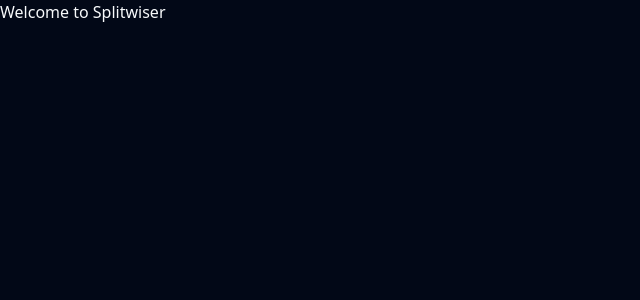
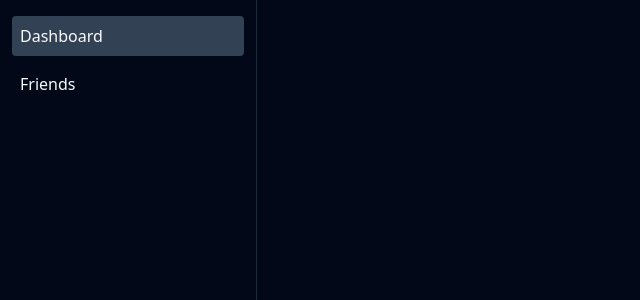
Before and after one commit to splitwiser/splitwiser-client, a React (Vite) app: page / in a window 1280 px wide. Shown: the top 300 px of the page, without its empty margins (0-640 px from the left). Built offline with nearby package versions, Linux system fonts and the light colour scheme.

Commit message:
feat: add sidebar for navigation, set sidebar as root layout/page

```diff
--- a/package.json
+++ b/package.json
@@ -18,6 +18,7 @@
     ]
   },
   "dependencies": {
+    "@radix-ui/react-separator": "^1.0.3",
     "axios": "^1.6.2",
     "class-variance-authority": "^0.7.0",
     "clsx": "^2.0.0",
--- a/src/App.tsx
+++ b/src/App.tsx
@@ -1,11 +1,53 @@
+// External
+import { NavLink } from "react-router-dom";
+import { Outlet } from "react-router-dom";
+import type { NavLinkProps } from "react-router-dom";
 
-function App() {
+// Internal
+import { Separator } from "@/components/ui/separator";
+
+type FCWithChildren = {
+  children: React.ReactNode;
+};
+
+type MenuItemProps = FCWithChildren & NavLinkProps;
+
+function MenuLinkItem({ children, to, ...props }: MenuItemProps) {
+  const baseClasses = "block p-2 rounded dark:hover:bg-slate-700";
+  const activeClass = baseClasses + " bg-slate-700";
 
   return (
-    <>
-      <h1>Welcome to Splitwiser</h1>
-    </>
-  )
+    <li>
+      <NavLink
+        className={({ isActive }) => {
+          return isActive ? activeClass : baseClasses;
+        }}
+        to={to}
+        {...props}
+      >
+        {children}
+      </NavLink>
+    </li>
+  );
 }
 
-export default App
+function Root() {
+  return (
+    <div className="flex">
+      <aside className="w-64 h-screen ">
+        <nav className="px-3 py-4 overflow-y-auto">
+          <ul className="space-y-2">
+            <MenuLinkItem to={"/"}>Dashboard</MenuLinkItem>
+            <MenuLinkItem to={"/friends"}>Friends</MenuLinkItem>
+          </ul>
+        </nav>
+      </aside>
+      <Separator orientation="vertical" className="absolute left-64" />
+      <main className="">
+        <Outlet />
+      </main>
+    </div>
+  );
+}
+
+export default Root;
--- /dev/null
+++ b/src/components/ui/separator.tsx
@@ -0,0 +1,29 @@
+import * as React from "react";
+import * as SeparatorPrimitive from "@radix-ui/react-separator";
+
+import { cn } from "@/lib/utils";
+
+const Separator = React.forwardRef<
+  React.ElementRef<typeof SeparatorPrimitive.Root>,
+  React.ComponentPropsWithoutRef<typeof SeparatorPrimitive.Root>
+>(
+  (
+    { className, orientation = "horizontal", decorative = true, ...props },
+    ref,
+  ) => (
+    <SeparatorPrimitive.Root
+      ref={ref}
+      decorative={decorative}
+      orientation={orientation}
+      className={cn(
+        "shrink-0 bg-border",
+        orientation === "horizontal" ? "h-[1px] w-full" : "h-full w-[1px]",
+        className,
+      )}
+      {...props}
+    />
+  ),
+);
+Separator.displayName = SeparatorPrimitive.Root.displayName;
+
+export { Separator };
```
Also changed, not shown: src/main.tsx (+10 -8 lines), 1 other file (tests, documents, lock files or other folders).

---

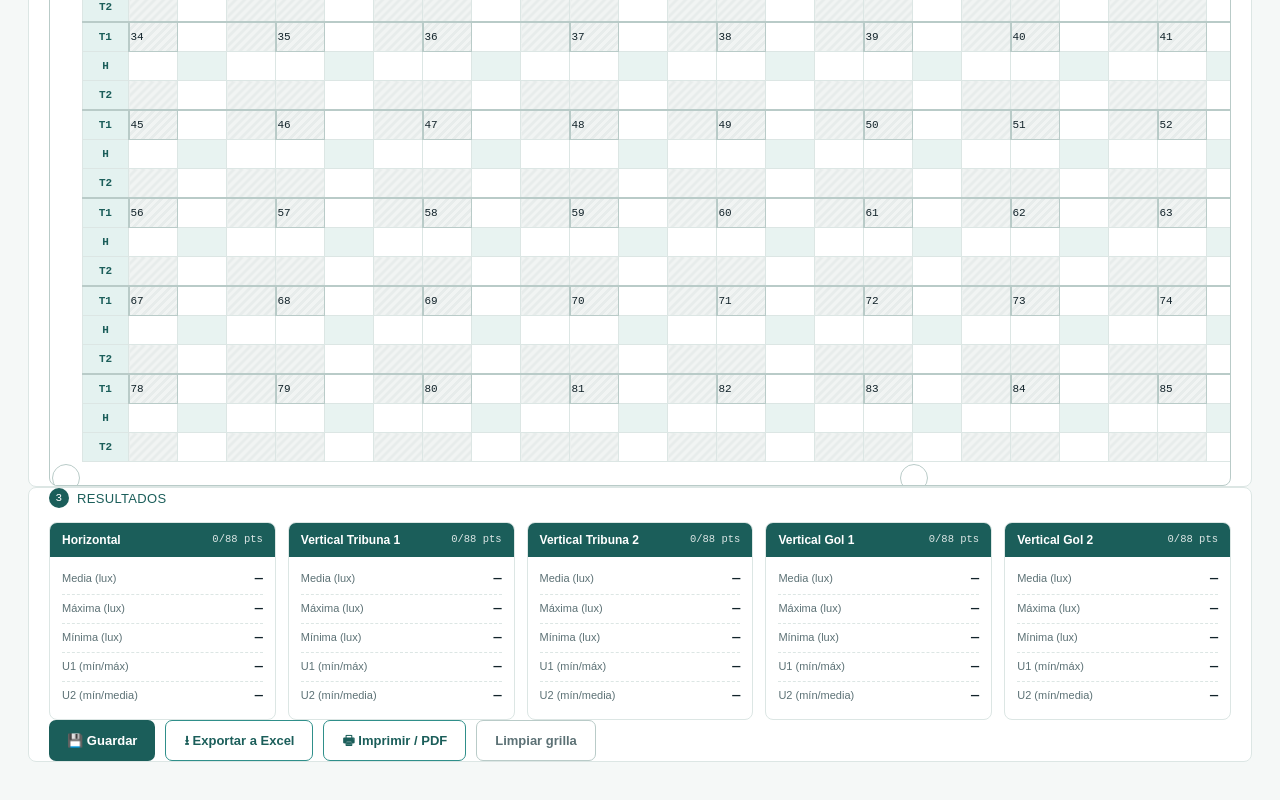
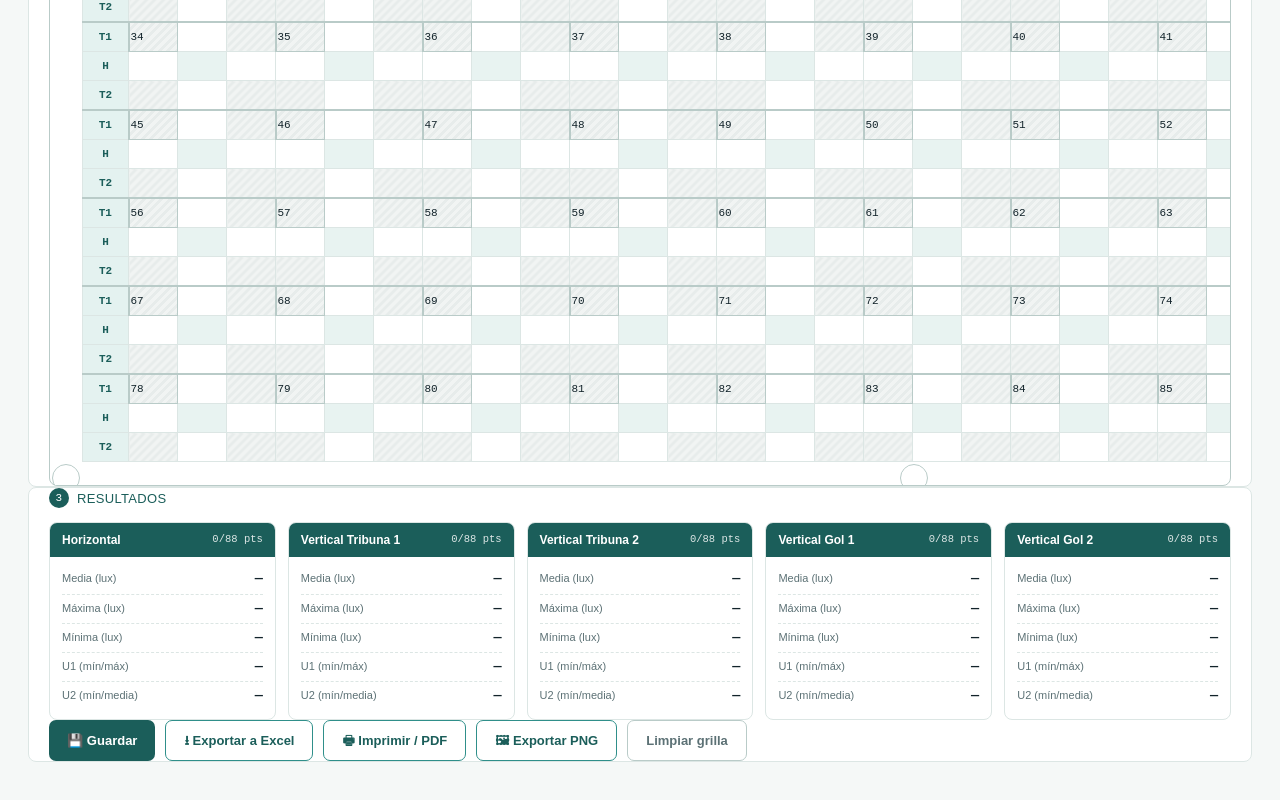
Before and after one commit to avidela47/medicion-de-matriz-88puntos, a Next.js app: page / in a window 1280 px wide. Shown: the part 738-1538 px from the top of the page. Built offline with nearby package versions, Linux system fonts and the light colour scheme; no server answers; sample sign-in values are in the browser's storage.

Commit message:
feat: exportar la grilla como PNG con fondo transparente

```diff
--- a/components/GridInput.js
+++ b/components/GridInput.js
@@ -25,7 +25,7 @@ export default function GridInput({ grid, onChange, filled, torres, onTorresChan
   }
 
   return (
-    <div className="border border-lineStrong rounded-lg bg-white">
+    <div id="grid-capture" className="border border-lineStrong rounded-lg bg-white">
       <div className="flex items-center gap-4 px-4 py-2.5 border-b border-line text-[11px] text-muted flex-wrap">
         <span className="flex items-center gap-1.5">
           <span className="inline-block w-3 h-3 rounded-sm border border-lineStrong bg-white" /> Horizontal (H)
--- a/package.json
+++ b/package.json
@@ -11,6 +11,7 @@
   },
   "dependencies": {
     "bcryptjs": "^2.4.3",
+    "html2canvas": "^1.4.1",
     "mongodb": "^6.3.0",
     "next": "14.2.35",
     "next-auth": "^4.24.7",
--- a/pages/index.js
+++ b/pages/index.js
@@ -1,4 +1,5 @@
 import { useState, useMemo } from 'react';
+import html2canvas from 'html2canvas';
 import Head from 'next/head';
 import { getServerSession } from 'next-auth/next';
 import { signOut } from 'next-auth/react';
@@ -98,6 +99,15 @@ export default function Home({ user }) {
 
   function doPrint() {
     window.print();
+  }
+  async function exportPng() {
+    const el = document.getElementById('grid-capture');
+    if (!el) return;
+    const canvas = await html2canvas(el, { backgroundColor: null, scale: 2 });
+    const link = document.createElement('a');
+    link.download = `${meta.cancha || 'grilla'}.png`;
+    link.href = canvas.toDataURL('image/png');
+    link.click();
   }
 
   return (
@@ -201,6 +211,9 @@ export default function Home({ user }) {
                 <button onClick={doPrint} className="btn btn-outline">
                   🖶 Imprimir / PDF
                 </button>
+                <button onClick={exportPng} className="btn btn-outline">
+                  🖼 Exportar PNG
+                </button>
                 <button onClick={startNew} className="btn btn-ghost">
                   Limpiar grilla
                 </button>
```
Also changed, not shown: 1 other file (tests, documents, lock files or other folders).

Work to complete: From the listing above, copy every line where the string "decorative" is found.

Written response:
+    { className, orientation = "horizontal", decorative = true, ...props },
+      decorative={decorative}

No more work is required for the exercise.